When a line of the records contains "Exit", copy it.
┌──
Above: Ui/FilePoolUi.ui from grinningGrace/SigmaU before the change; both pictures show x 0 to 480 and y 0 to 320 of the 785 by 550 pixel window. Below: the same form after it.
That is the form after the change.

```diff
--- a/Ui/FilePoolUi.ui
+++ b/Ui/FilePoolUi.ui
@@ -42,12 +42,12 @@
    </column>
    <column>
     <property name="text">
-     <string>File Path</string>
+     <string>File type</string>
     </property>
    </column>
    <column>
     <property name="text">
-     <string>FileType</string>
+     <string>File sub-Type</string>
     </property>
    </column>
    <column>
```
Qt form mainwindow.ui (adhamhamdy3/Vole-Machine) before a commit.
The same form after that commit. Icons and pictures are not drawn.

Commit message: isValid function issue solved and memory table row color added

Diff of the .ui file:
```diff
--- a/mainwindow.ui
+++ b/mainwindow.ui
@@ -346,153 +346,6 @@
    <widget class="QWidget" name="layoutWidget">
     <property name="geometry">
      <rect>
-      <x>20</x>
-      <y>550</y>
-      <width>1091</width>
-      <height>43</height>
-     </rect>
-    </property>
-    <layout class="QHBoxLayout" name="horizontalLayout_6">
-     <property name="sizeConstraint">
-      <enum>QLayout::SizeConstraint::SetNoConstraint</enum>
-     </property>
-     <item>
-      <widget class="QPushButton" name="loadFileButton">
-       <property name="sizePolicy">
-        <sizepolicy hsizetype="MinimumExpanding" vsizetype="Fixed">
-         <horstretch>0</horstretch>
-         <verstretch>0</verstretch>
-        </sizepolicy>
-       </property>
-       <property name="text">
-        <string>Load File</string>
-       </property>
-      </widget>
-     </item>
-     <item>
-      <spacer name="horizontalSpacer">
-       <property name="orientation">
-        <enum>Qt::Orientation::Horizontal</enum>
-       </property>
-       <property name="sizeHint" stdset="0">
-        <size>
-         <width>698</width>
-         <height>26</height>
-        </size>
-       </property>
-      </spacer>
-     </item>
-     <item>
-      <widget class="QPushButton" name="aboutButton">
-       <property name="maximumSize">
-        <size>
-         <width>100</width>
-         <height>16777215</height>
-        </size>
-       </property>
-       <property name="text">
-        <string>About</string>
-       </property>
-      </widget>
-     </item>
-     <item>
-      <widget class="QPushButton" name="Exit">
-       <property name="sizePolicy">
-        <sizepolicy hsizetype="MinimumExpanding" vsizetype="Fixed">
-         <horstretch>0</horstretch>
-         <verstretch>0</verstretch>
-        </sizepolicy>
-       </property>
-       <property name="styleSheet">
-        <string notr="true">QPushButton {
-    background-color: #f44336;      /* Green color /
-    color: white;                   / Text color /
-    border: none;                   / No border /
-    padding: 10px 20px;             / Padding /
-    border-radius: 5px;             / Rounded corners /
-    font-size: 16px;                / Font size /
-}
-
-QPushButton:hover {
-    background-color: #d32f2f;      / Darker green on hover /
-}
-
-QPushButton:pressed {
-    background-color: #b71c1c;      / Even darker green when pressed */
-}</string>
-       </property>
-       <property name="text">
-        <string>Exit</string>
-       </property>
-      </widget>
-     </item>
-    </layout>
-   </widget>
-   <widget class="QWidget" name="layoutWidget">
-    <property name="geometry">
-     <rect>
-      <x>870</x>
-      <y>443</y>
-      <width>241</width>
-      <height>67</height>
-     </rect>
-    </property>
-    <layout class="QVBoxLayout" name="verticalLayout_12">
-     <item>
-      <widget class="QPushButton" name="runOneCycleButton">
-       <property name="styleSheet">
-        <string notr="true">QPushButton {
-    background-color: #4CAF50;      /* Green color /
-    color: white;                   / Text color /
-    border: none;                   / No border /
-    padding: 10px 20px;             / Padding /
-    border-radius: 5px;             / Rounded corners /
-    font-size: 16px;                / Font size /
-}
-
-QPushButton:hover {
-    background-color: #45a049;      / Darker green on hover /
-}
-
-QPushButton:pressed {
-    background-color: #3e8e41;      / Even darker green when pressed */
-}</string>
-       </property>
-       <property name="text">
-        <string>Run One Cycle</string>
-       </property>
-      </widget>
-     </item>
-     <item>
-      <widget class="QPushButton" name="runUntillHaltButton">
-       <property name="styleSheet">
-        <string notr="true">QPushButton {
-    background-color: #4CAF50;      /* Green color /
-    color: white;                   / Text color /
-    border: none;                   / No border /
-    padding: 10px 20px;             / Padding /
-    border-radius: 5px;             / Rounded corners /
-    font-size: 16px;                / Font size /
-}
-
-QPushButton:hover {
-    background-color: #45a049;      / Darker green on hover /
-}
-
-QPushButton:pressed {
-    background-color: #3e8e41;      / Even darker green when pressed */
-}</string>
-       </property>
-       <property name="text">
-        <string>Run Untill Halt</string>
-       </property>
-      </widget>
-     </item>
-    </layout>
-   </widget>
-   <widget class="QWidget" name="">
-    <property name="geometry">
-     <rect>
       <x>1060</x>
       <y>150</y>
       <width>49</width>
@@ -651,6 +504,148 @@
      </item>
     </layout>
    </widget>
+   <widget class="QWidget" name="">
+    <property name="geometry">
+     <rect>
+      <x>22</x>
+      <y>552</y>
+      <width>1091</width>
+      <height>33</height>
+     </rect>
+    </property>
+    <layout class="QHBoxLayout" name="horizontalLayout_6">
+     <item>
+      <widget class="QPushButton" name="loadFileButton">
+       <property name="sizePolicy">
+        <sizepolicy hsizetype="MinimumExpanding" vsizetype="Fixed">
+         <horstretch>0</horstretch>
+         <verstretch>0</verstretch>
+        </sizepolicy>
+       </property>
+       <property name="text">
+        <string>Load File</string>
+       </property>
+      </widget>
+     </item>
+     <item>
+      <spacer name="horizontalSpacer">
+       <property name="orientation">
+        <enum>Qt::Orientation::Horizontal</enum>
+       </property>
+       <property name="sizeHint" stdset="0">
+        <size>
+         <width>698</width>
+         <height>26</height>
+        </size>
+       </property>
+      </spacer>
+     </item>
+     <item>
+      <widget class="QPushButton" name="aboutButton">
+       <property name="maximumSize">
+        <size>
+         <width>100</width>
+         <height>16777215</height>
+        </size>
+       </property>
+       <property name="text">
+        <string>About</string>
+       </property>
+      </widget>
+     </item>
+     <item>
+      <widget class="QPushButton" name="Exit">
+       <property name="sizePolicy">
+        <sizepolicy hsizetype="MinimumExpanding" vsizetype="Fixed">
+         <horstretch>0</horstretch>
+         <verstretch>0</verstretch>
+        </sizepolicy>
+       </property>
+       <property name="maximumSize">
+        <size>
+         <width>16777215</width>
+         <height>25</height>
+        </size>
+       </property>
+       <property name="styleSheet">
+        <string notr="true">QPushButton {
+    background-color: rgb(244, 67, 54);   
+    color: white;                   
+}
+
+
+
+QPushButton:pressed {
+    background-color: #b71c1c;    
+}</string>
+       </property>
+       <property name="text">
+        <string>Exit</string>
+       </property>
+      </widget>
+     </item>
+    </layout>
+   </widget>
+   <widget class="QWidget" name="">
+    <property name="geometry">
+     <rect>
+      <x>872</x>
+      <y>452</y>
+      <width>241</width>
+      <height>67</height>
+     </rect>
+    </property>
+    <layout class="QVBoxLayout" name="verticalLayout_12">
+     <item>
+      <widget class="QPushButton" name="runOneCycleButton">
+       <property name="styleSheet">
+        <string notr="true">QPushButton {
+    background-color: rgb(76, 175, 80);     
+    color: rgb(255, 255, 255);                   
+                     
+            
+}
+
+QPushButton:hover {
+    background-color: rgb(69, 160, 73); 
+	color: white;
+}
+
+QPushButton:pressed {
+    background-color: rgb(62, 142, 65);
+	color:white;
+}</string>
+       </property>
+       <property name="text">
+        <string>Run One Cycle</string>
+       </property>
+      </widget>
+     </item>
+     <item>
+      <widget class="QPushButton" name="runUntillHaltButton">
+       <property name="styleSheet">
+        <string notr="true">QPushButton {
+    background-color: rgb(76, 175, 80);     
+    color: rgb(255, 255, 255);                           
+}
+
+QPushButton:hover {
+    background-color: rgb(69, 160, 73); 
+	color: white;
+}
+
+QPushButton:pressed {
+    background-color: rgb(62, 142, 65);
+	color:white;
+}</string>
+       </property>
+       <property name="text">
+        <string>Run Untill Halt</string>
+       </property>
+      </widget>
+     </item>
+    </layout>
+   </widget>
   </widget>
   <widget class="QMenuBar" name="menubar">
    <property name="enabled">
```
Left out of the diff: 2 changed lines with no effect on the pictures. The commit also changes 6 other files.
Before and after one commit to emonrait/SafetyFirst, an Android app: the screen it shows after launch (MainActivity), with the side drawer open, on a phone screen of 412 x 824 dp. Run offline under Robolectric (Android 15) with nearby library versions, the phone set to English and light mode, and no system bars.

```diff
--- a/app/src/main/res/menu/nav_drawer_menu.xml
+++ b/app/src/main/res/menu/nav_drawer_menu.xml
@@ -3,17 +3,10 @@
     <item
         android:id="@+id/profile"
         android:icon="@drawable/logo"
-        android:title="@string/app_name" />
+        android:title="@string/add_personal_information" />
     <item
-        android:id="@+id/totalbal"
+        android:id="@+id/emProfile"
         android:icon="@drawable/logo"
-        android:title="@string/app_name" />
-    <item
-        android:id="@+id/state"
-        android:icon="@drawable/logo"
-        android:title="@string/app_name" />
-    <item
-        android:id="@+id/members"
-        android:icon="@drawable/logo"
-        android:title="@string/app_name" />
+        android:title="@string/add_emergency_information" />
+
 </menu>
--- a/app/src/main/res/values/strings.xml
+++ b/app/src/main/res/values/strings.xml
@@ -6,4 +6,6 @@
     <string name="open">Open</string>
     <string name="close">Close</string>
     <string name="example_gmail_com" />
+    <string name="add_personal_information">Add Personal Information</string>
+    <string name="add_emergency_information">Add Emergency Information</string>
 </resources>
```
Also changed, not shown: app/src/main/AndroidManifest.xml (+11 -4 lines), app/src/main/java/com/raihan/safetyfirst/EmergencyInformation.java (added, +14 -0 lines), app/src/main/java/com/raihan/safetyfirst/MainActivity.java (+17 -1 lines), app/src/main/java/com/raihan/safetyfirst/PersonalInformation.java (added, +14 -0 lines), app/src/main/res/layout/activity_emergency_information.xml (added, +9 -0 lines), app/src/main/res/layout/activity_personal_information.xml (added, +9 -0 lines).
└──
Expected answer —
-      <widget class="QPushButton" name="Exit">
-        <string>Exit</string>
+      <widget class="QPushButton" name="Exit">
+        <string>Exit</string>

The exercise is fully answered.